In the study led by the Chinese Academy of Agricultural Sciences, the researchers performed Illumina shotgun sequencing with insert sizes ranging from 250 bp to 40 kb. They then generated around 5x coverage of the genome with BACs to improve the assembly, which resulted in a contig N50 of 80 kb and a scaffold N50 of 764 kb. They also performed transcriptome sequencing, identifying 108,790 transcripts, 98.9 percent of which were detected in the de novo assembly. Using a genetic map, they anchored and oriented 1,923 Mb to 26 pseudochromosomes.

Similar to the Nanjing Agricultural University team, the group identified nearly 77,000 genes, 35,056 from the A subgenome and 37,086 from the D subgenome. In addition, they reported that approximately 66 percent of the genome was composed of transposable elements.

In addition, they found that the current A genome contains many genes that were not present in the ancestral homeolog and were transferred from the D genome.

Looking at their transcriptome data, the Chinese Academy of Agricultural Sciences team identified a significant number of genes from the A subgenome associated with fiber development.

Specifically, they reported on a group of genes known as ACOs, which modulate cotton fiber cell growth, as well as genes involved in primary and secondary wall synthesis that "might provide targets for engineering of improved fiber yield," the authors wrote.
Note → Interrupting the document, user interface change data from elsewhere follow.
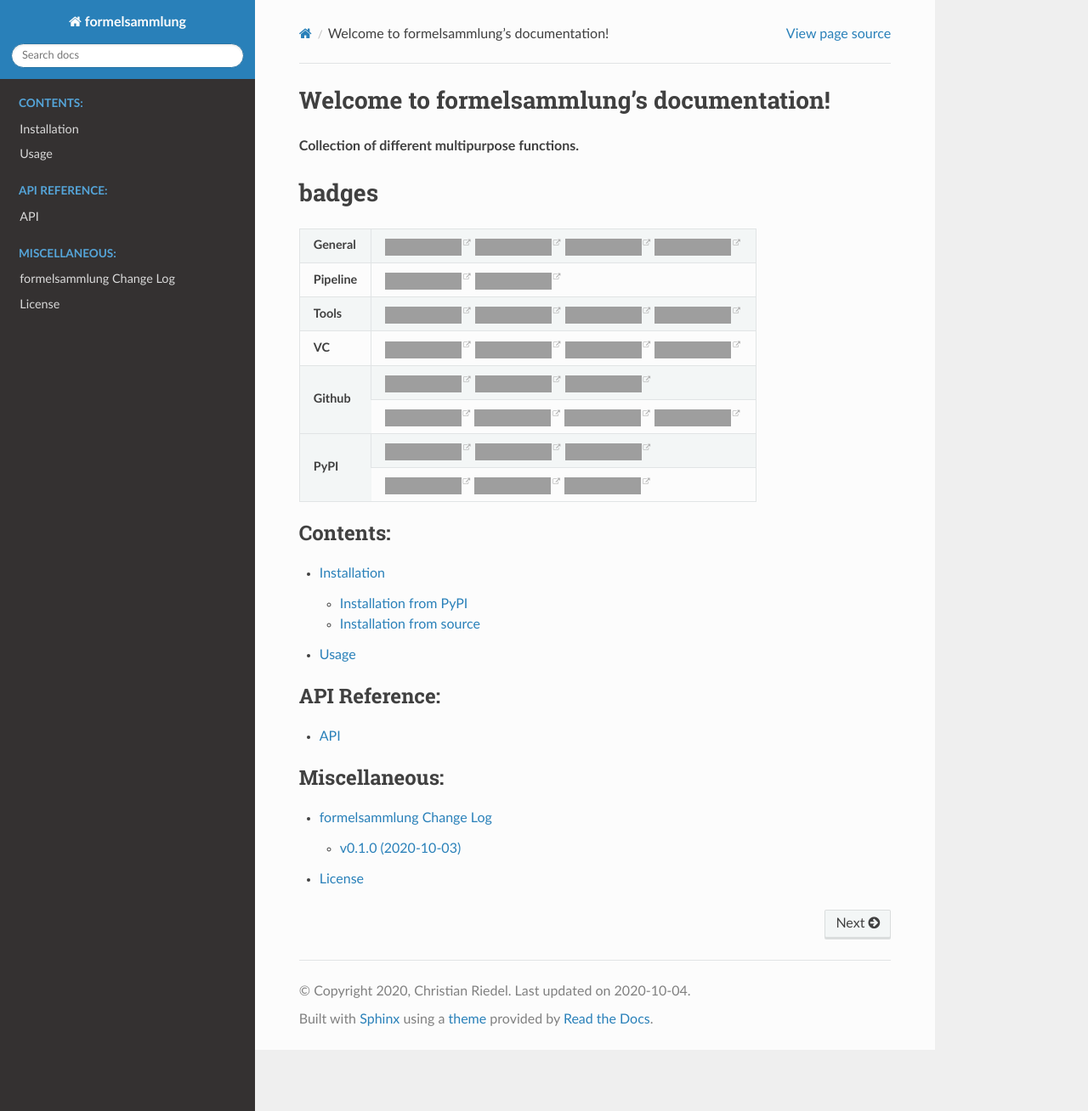
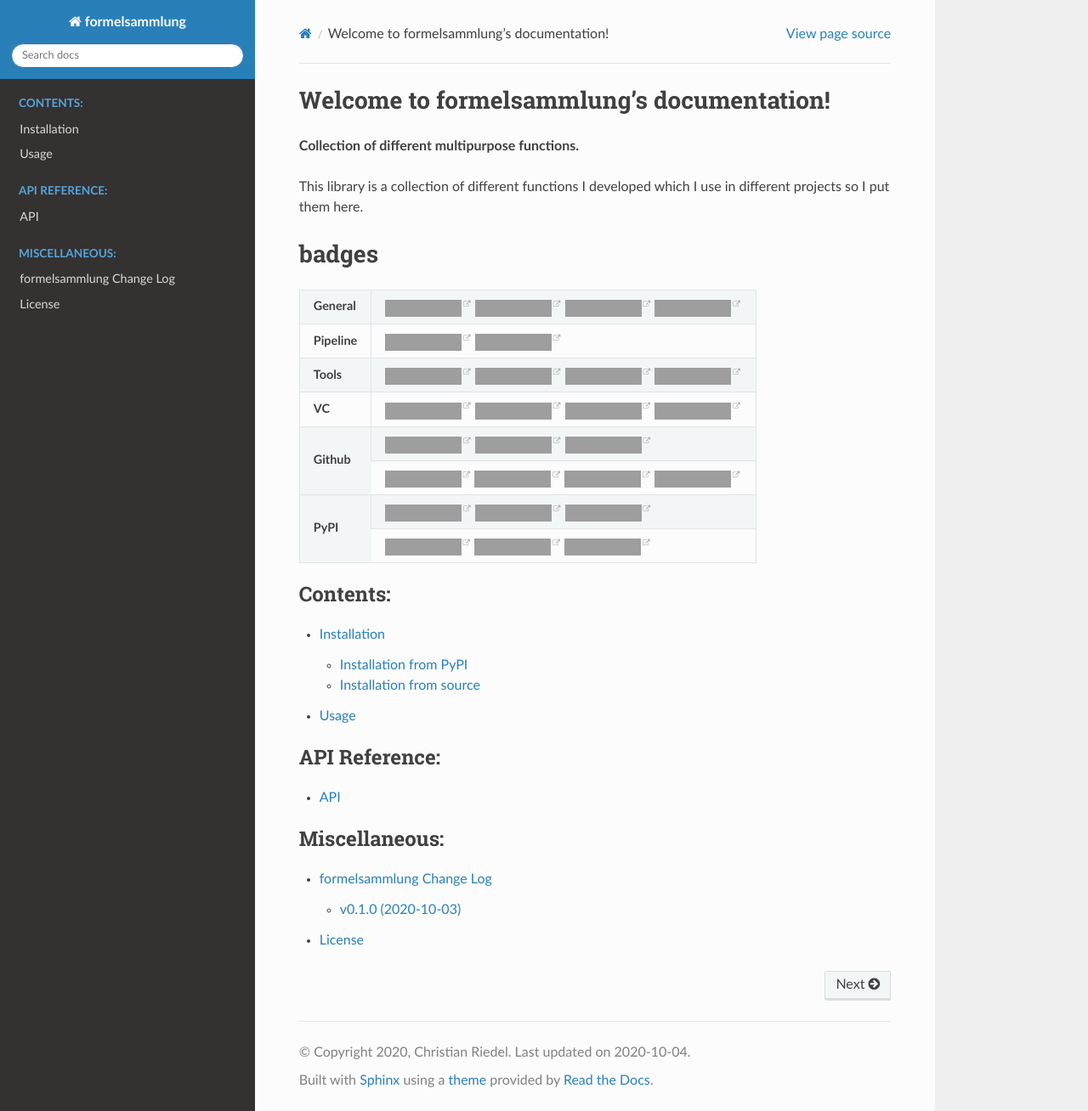
Before and after one commit to Cielquan/formelsammlung, a Sphinx documentation site: the page built from docs/source/index.rst, in a window 1280 px wide and 1308 px high, cut to the strip 0-1308 px from the top of the window. Shown: the whole strip at 85% size. Built offline with Sphinx 7.4.7 and the Read the Docs theme 2.0.0, drawn with Linux system fonts in a browser that asks for light colours; pages that are not in the unit, such as notebooks, are missing from menus; the version number could not be read and is left out; grey boxes are pictures that could not be loaded.

Commit message:
added summary to doc index; fixes #2

```diff
--- a/README.rst
+++ b/README.rst
@@ -22,6 +22,9 @@
 
 
 Collection of different multipurpose functions.
+
+This library is a collection of different functions I developed which I use in different
+projects so I put them here.
 
 
 Prerequisites
--- a/docs/source/index.rst
+++ b/docs/source/index.rst
@@ -2,6 +2,9 @@
 ==========================================
 
 **Collection of different multipurpose functions.**
+
+This library is a collection of different functions I developed which I use in different
+projects so I put them here.
 
 
 .. include:: badges.rst
```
The data from both groups will be deposited online in GenBank.